YOUR TASK – Precise copying is required. Return the data below in full.

Data entries
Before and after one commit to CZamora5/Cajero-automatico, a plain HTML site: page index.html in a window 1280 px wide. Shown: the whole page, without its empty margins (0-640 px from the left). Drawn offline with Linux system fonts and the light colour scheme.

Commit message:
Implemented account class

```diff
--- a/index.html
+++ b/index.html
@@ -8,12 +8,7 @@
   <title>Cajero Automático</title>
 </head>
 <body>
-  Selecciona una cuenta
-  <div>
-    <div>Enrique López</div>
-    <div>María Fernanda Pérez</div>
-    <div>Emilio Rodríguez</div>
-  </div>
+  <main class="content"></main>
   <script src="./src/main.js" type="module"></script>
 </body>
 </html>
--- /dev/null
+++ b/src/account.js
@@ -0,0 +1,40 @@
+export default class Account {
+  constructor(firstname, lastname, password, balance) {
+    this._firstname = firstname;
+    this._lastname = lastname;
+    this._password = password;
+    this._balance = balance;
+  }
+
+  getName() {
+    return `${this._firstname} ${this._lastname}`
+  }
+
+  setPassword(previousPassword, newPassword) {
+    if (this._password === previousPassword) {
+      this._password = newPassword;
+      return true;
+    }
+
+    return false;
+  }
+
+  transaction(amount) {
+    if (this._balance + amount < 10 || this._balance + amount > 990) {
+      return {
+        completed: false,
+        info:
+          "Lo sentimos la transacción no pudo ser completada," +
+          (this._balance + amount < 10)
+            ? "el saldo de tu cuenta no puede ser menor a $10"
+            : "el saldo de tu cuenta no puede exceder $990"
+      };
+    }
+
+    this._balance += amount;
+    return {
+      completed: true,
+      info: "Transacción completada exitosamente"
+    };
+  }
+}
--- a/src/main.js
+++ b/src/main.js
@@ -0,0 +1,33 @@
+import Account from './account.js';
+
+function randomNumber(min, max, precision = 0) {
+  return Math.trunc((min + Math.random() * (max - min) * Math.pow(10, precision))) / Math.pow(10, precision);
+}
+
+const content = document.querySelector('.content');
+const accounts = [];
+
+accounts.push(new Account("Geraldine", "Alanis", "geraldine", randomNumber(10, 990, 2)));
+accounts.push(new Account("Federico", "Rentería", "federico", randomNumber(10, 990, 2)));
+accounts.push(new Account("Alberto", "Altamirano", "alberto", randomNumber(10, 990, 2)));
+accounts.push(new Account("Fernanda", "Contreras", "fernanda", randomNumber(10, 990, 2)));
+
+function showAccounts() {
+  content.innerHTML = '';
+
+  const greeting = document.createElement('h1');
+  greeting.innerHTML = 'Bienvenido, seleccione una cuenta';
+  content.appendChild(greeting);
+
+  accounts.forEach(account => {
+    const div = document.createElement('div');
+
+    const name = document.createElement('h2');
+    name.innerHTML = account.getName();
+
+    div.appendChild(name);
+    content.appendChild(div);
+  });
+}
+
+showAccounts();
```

FINISHED EXERCISE –
Before and after one commit to CZamora5/Cajero-automatico, a plain HTML site: page index.html in a window 1280 px wide. Shown: the whole page, without its empty margins (0-640 px from the left). Drawn offline with Linux system fonts and the light colour scheme.

Commit message:
Implemented account class

```diff
--- a/index.html
+++ b/index.html
@@ -8,12 +8,7 @@
   <title>Cajero Automático</title>
 </head>
 <body>
-  Selecciona una cuenta
-  <div>
-    <div>Enrique López</div>
-    <div>María Fernanda Pérez</div>
-    <div>Emilio Rodríguez</div>
-  </div>
+  <main class="content"></main>
   <script src="./src/main.js" type="module"></script>
 </body>
 </html>
--- /dev/null
+++ b/src/account.js
@@ -0,0 +1,40 @@
+export default class Account {
+  constructor(firstname, lastname, password, balance) {
+    this._firstname = firstname;
+    this._lastname = lastname;
+    this._password = password;
+    this._balance = balance;
+  }
+
+  getName() {
+    return `${this._firstname} ${this._lastname}`
+  }
+
+  setPassword(previousPassword, newPassword) {
+    if (this._password === previousPassword) {
+      this._password = newPassword;
+      return true;
+    }
+
+    return false;
+  }
+
+  transaction(amount) {
+    if (this._balance + amount < 10 || this._balance + amount > 990) {
+      return {
+        completed: false,
+        info:
+          "Lo sentimos la transacción no pudo ser completada," +
+          (this._balance + amount < 10)
+            ? "el saldo de tu cuenta no puede ser menor a $10"
+            : "el saldo de tu cuenta no puede exceder $990"
+      };
+    }
+
+    this._balance += amount;
+    return {
+      completed: true,
+      info: "Transacción completada exitosamente"
+    };
+  }
+}
--- a/src/main.js
+++ b/src/main.js
@@ -0,0 +1,33 @@
+import Account from './account.js';
+
+function randomNumber(min, max, precision = 0) {
+  return Math.trunc((min + Math.random() * (max - min) * Math.pow(10, precision))) / Math.pow(10, precision);
+}
+
+const content = document.querySelector('.content');
+const accounts = [];
+
+accounts.push(new Account("Geraldine", "Alanis", "geraldine", randomNumber(10, 990, 2)));
+accounts.push(new Account("Federico", "Rentería", "federico", randomNumber(10, 990, 2)));
+accounts.push(new Account("Alberto", "Altamirano", "alberto", randomNumber(10, 990, 2)));
+accounts.push(new Account("Fernanda", "Contreras", "fernanda", randomNumber(10, 990, 2)));
+
+function showAccounts() {
+  content.innerHTML = '';
+
+  const greeting = document.createElement('h1');
+  greeting.innerHTML = 'Bienvenido, seleccione una cuenta';
+  content.appendChild(greeting);
+
+  accounts.forEach(account => {
+    const div = document.createElement('div');
+
+    const name = document.createElement('h2');
+    name.innerHTML = account.getName();
+
+    div.appendChild(name);
+    content.appendChild(div);
+  });
+}
+
+showAccounts();
```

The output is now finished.